I watched the first NU Rock Awards and was able to get a few of those early live recordings of the artists who performed during the awards night.
I remember when Rivermaya performed and they tossed free copies of their CD that was titled -- "Free". Rico Blanco even wore the Ateneo Blue Eagles jersey of his classmate Olsen Racela to the Rock Awards.
I wanted to be an NU107 jock. Who didn't right? So co-hosting Halikinu Radio in the past two years is something I will always cherish. It was the closest thing to be a regular NU jock. While waiting for our show, it was certainly fun catching up with an old friend, schoolmate, and neighbor like Papadom as it was talking music and life with new friends like Cris Hermosisima and Pontri who was always impressed with my being up to date with so many new bands.
I first heard of the impending demise of NU107 sometime in the middle of the college basketball season when we'd do Halikinu Radio. I didn't pay too much attention to it thinking that it was either a hoax or maybe it wouldn't go down. So imagine how I felt when I confirmed the bad news the other week.
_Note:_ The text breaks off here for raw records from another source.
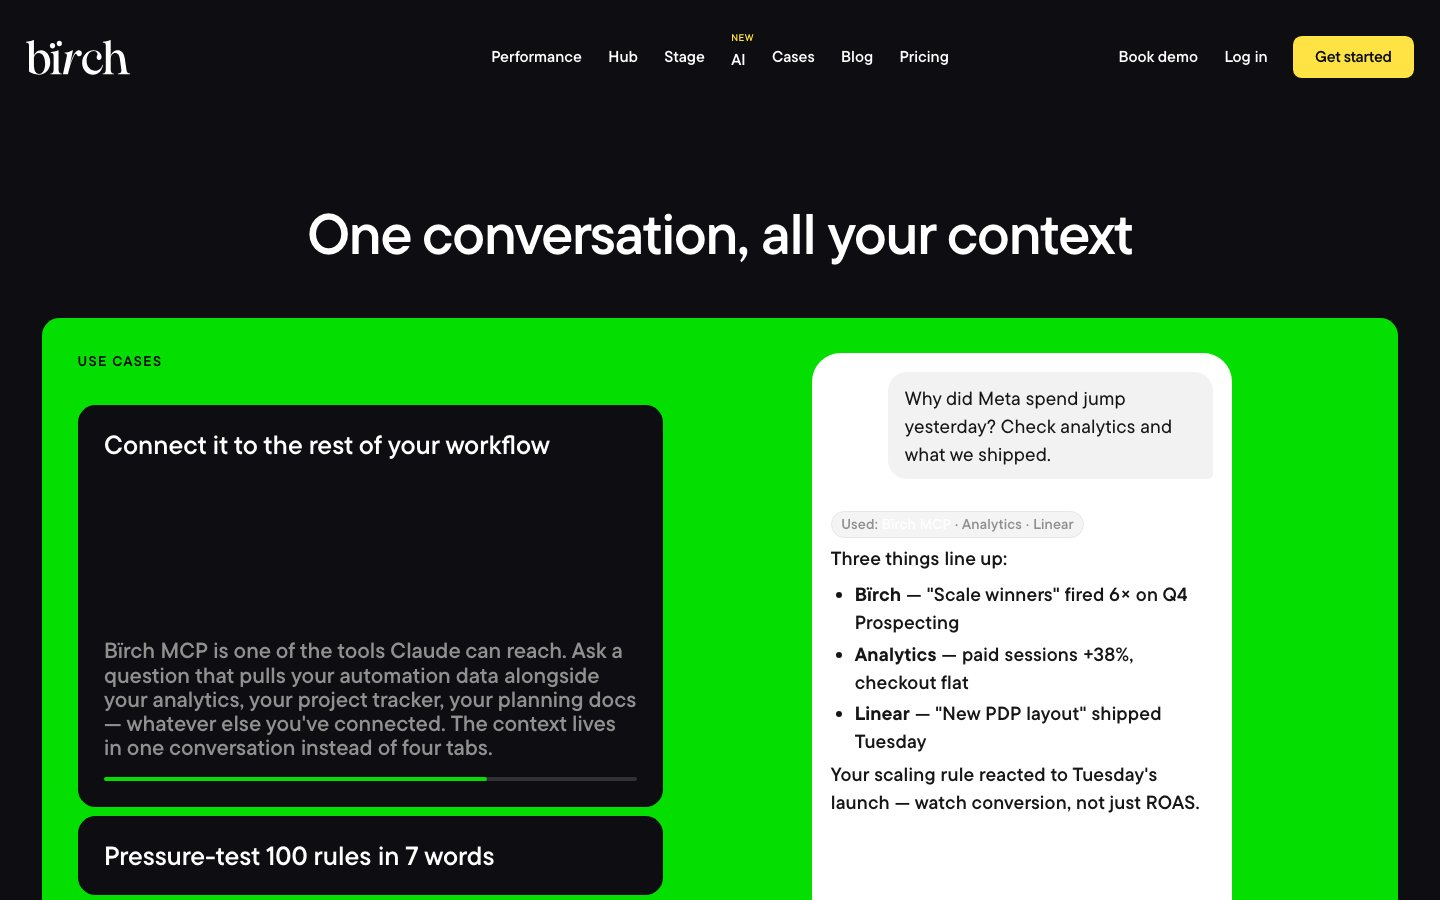
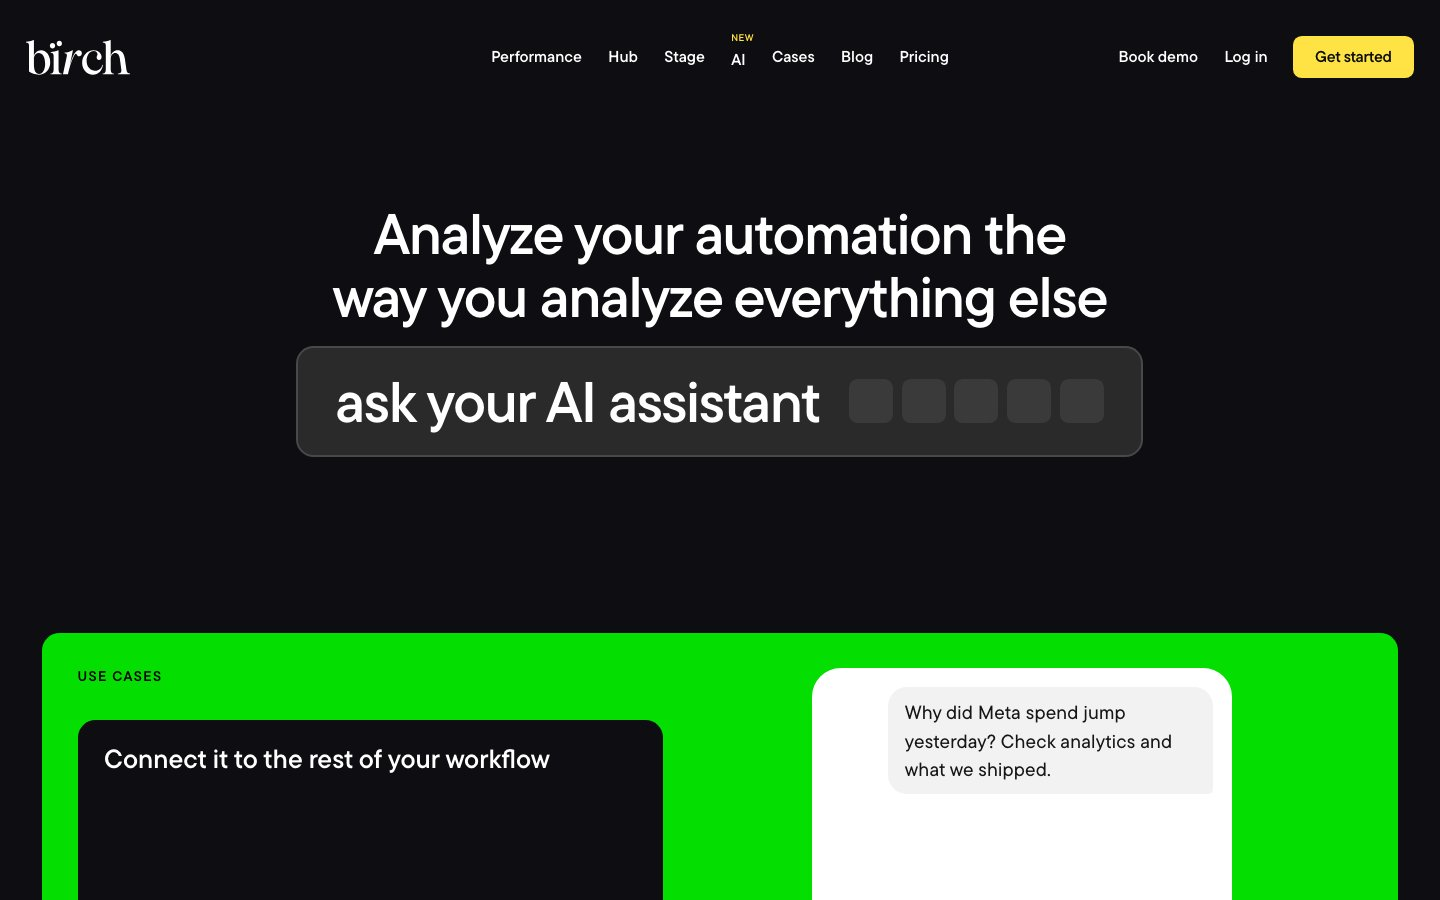
feat: birch-mcp — мобильная раскладка инпута + обновлённое превью
На <=767px пилюля перестаёт быть инпутом и становится колонкой-обёрткой:
инпутом становится само поле (фон, обводка, радиус, паддинги переезжают на
него), а знаки платформ выходят из него и встают рядом строкой ниже.
Ширина поля подгоняется под фразу — min-width пересчитывается на ресайзе,
поэтому на мобильном кегле (2rem) он ужимается и в 375px влезает без
горизонтального переполнения.

Превью для pages.html переснято под текущую вёрстку: дев-разгон скрыт,
секции возвращён отступ под фиксированный навбар, скриншот снимается после
того, как анимация реально доиграла (ждём is-typed, а не форсим состояние).

diff --git a/birch-mcp.html b/birch-mcp.html
@@ -1233,6 +1233,27 @@
     .mcp-st__pill { transition: none; }
   }
 
+  /* ── mobile: logos step out of the input and sit below it ── */
+  @media (max-width: 767px) {
+    .mcp-st__pill {
+      flex-direction: column;
+      gap: var(--space-sm);
+      /* the wrapper stops being the input… */
+      padding: 0;
+      background: none;
+      border: none;
+      border-radius: 0;
+    }
+    /* …the field becomes it, hugging the phrase */
+    .mcp-st__field {
+      max-width: 100%;
+      padding: 0.3846em 0.6538em;
+      background: var(--color-bg-grey);
+      border: 0.125rem solid var(--color-border-subtle);
+      border-radius: var(--radius-lg);
+    }
+  }
+
   /* ── dev-only runway above the statement ── */
   .mcp-runway {
     min-height: 100vh;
How do I feel? It's like taking something for granted and just when it's about to go away, I'm in denial and all emotional about it. Like many others, NU107 was a soundtrack to my life. I may have not listened as regularly as I did before but that was because work and life got in the way. The mini-components at home was tuned only to one frequency. If someone changed it, I would angrily put it back to where it rightfully belonged. With the days slipping away fast, I really tuned in.
I passed by yesterday afternoon at the station. Pontri was there as was former morning jock Roxy and it was the one bright thing in an otherwise horrible day for me. Going to the station, I felt like I did when we left our old home for our current place in Marikina. It held so many memories both good and bad. Yet in spite of the bad, it's something I will not trade for anything else in the world.
Inside the booth for the last time, I shared my memories on the air. I snapped pics. I signed the greeting cards. I tried to stay cool but it was difficult keeping all these emotions bottled up.
The first song that came to my mind that summed up NU107's demise was The Smith's "There is a light that never goes out" (from their The Queen is Dead" album). The second was Neil Young and Crazy Horse's classic. I am not sure if they played the Neil Young song from that great album "Rust Never Sleeps" but am so glad they played "There is a light..."
When NU signed off for good at exactly 12:09 in the morning and the rock music was replaced by static, I didn't know whether to switch off the radio or not.
After a few awful seconds, I turned the radio off. But the light it lit for local music and the music that I love will never go out.
The last time I'm in the booth at NU107 and below with NU jock Pontri.